On February 28, 2017, President Donald J. Trump addressed a joint session of Congress for the first time and outlined his plan for a “new chapter of American Greatness.”  That plan included continued emphasis on protecting United States labor and manufacturing, and can be summarized in a few words often repeated by President Trump: “Buy American and Hire American.”  This rhetoric foreshadows the significant likelihood that enforcement of requirements for domestic sourcing and content, including the Buy American Act,  41 U.S.C. §§ 8301–8305, and the Trade Agreements Act, 19 U.S.C. §§ 2501–2581, will be a priority of the Trump Administration.

Continue Reading President Trump’s First Address to Congress Foreshadows Increased Buy American Act Enforcement

Earlier this week, the Department of Defense (“DoD”) issued a proposed rule to revise (and make stricter) the unique sourcing requirements applicable to certain photovoltaic devices that are used in the performance of DoD contracts.  Specifically, unless an exception under the Trade Agreements Act applies or a contractor secures a waiver based on public interest or unreasonable cost, the proposed rule would require photovoltaic devices provided under a covered contract to be both manufactured in the United States and made “substantially all” from components or materials that are also mined, produced, or manufactured in the United States.  DoD contracts covered by the proposed rule involve the provision of photovoltaic devices that are—within the United States—either (i) installed on DoD property or in a DoD facility or (ii) reserved for the DoD’s exclusive use for their full economic life.  Although the proposed rule does not apply to contracts under which the DoD directly acquires photovoltaic devices as end products, it does extend to energy savings performance contracts and power purchase agreements under which the DoD effectively acquires electricity produced by photovoltaic devices that are installed and managed by contractors.  As we have previously discussed, these contracts represent significant opportunities, especially given the DoD’s continued focus on securing sources of renewable energy.
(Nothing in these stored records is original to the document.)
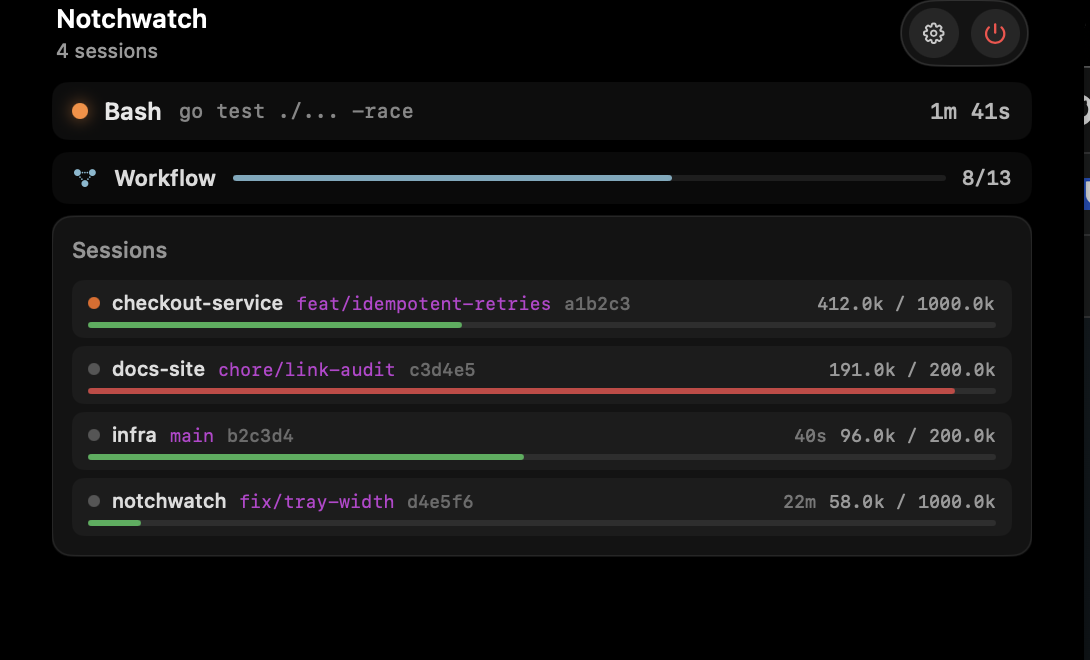
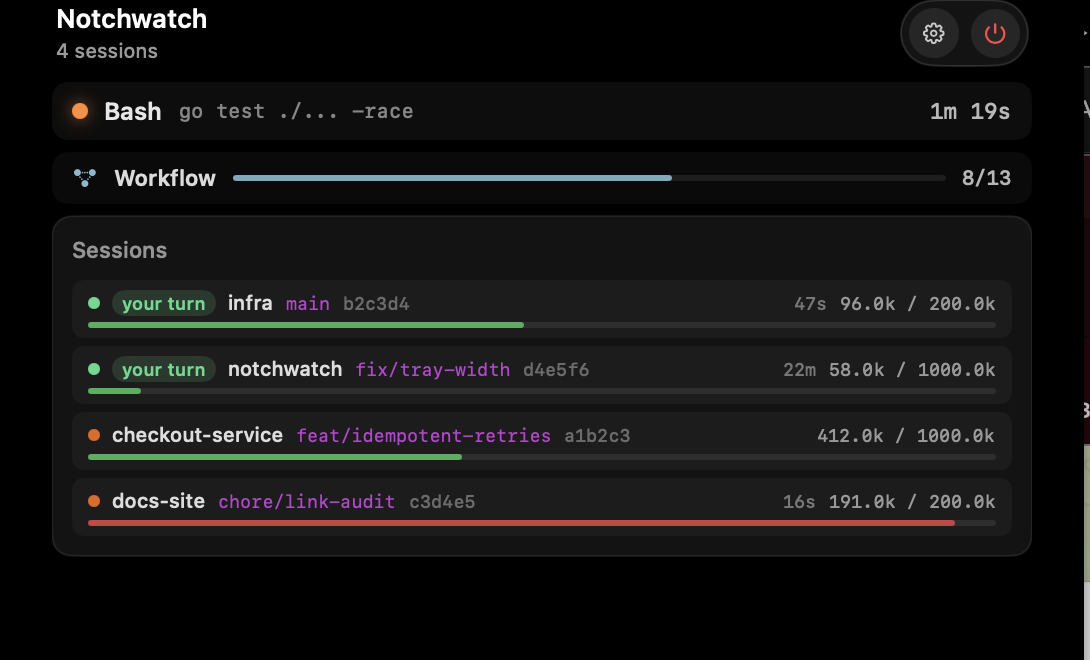
fix(sessions): say which session is calling you
The notch goes green, you look, and every row is identical. Four states were
being drawn as two: a session waiting on a reply shared the idle grey, and one
waiting on permission was within a shade of the working orange. The list is
opened to answer exactly one question — which of these wants me — and it did
not answer it.

Rows now carry their own standing: colour, a spelled-out badge for the two
that are asking for something, and an order that floats them above the rest.
The badge is not decoration; four hues in a small row are hard to hold apart,
and impossible for a reader who does not separate red from green.

The row states the fact, not the notification. The notch border clears when
you look, because it is an alarm; a session that is waiting is still waiting
after it has been seen, so the row keeps saying so until it is answered.

Demo mode was stopping the scan timer and leaving three others running, so a
fixture installed for a screenshot was flattened to "idle" three to ten
seconds later by the idle clocks — which is why the first attempts at this
screenshot showed grey rows and no badges, and cost an hour of looking in the
wrong place. Stopping one clock and leaving three is not stopping the clocks.

Assisted-By: Claude <noreply@anthropic.com>

diff --git a/Sources/Notchwatch/Views/ClaudeCode/SessionListView.swift b/Sources/Notchwatch/Views/ClaudeCode/SessionListView.swift
@@ -30,8 +30,12 @@ struct SessionListView: View {
                 manager.sessionStates[session.id].map { (session, $0) }
             }
             .sorted { lhs, rhs in
-                if lhs.1.isActive != rhs.1.isActive {
-                    return lhs.1.isActive
+                // Whatever is asking for the user comes first — that is the
+                // question the list is opened to answer. Recency only orders
+                // sessions of equal standing.
+                let left = Standing(lhs.1), right = Standing(rhs.1)
+                if left.rank != right.rank {
+                    return left.rank < right.rank
                 }
                 return (lhs.1.lastUpdateTime ?? .distantPast) > (rhs.1.lastUpdateTime ?? .distantPast)
             }
@@ -100,22 +104,25 @@ private struct SessionRow: View {
         return .green
     }
 
-    private var statusColor: Color {
-        if state.needsPermission {
-            return .orange
-        }
-        if state.isActive {
-            return Color(red: 0.9, green: 0.4, blue: 0.1)
-        }
-        return .white.opacity(0.25)
+    private var standing: Standing {
+        Standing(state)
     }
 
     var body: some View {
         VStack(spacing: 3) {
             HStack(spacing: 6) {
                 Circle()
-                    .fill(statusColor)
+                    .fill(standing.color)
                     .frame(width: 6, height: 6)
+
+                if let label = standing.label {
+                    Text(label)
+                        .font(.system(size: 9, weight: .semibold))
+                        .foregroundColor(standing.color)
+                        .padding(.horizontal, 5)
+                        .padding(.vertical, 1)
+                        .background(standing.color.opacity(0.15), in: Capsule())
+                }
 
                 Text(projectName)
                     .font(.system(size: 10, weight: .medium))
@@ -176,4 +183,66 @@ func formatTokens(_ count: Int) -> String {
         return String(format: "%.1fk", Double(count) / 1000.0)
     }
     return "\(count)"
+}
+
+/// What the row is telling the reader.
+///
+/// Four states, and the two that want the user were previously
+/// indistinguishable from the two that do not: a session awaiting a reply
+/// shared the idle grey, and one awaiting permission was within a shade of
+/// the working orange. Reading the list to find "which of these is calling
+/// me" was therefore guesswork — which is the only question the list is
+/// opened to answer when the notch has gone green.
+///
+/// This is deliberately the plain fact, not the notch's notification: the
+/// border clears once the user looks, because it is an alarm. A session that
+/// is waiting is still waiting after it has been seen, so the row keeps
+/// saying so until it is answered.
+private enum Standing {
+    case needsPermission
+    case awaitingReply
+    case working
+    case idle
+
+    var color: Color {
+        switch self {
+        case .needsPermission: Color(red: 1.0, green: 0.72, blue: 0.2)
+        case .awaitingReply: Color(red: 0.3, green: 0.85, blue: 0.55)
+        case .working: Color(red: 0.9, green: 0.4, blue: 0.1)
+        case .idle: Color.white.opacity(0.25)
+        }
+    }
+
+    /// Spelled out for the two that are asking for something. Colour alone
+    /// is a poor carrier — four hues in a small row are hard to hold apart,
+    /// and impossible for a reader who does not separate red from green.
+    var label: String? {
+        switch self {
+        case .needsPermission: "needs you"
+        case .awaitingReply: "your turn"
+        case .working, .idle: nil
+        }
+    }
+
+    /// Rows sort by this: the ones asking for something first.
+    var rank: Int {
+        switch self {
+        case .needsPermission: 0
+        case .awaitingReply: 1
+        case .working: 2
+        case .idle: 3
+        }
+    }
+
+    init(_ state: ClaudeCodeState) {
+        if state.needsPermission {
+            self = .needsPermission
+        } else if state.isSessionComplete {
+            self = .awaitingReply
+        } else if state.isActive {
+            self = .working
+        } else {
+            self = .idle
+        }
+    }
 }

diff --git a/Sources/Notchwatch/Core/ClaudeCode/ClaudeCodeManager.swift b/Sources/Notchwatch/Core/ClaudeCode/ClaudeCodeManager.swift
@@ -372,8 +372,21 @@ final class ClaudeCodeManager: ObservableObject {
     func enterDemoMode(_ variant: DemoScenario.Variant = .busy) {
         isDemoMode = true
 
+        // Every clock, not just the scan. The idle timers fire three and ten
+        // seconds after the last activity and rewrite whatever state they find —
+        // so a fixture installed for a screenshot was quietly flattened to
+        // "idle" a few seconds later, and the capture caught the wreckage rather
+        // than the picture. Stopping one clock and leaving three is not stopping
+        // the clocks.
         sessionScanTimer?.invalidate()
         sessionScanTimer = nil
+        idleCheckTimer?.invalidate()
+        idleCheckTimer = nil
+        toolIdleTimer?.invalidate()
+        toolIdleTimer = nil
+        permissionCheckTimer?.invalidate()
+        permissionCheckTimer = nil
+
         for key in Array(watched.keys) {
             detach(sessionKey: key)
         }

diff --git a/README.md b/README.md
@@ -4,7 +4,7 @@ Claude Code session state in the notch of your Mac.
 
 Notchwatch is a menu-bar/notch companion for [Claude Code](https://claude.com/claude-code). It sits in the notch (or the menu bar on Macs without one) and shows what the agent is doing right now: the tool it is running, whether it is thinking, whether it is waiting for a permission decision, the current todo list, elapsed time, git branch, token usage and how much of the context window is left.
 
-![The expanded panel: current tool with a clock, workflow progress, and one row per live session with its own context bar](docs/panel.png)
+![The expanded panel: current tool with a clock, workflow progress, and one row per live session — the ones waiting on you badged and sorted to the top](docs/panel.png)
 
 Closed — which is how it spends almost all of its time — the panel collapses to one capsule under the cut-out, and the outline carries the state:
The proposed rule implements new sourcing requirements set forth in the National Defense Authorization Act for Fiscal Year 2015, which overlap with existing requirements established in the National Defense Authorization Act for Fiscal Year 2011 that are contained largely in DFARS 252.225-7017.  Although the new requirements are largely consistent with existing requirements, which make the Buy American Act applicable to photovoltaic devices provided under similar contracts, the new requirements contain key differences that may complicate existing supply chains.  Importantly, the DoD has interpreted the new requirements to foreclose existing exceptions and waivers on which contractors may currently rely to provide photovoltaic devices that are manufactured outside the United States or made from foreign components.  In addition, whereas existing requirements apply only when both the DoD has reserved the exclusive use of a photovoltaic device and the device is to be installed on DoD property or in a DoD facility, the new requirements apply when either condition is satisfied.  As a result, a number of contracts will suddenly be subject to new sourcing requirements under the proposed rule, including contracts under which the DoD does not have an exclusive right to power generated from a photovoltaic device installed on DoD property or in a DoD facility, such as when a contractor is authorized to export power produced by such a device to a commercial grid, as well as contracts which have a term that is less than the full economic life of such a device.

Continue Reading DoD Moves Forward with Stricter Sourcing Requirements for PV Devices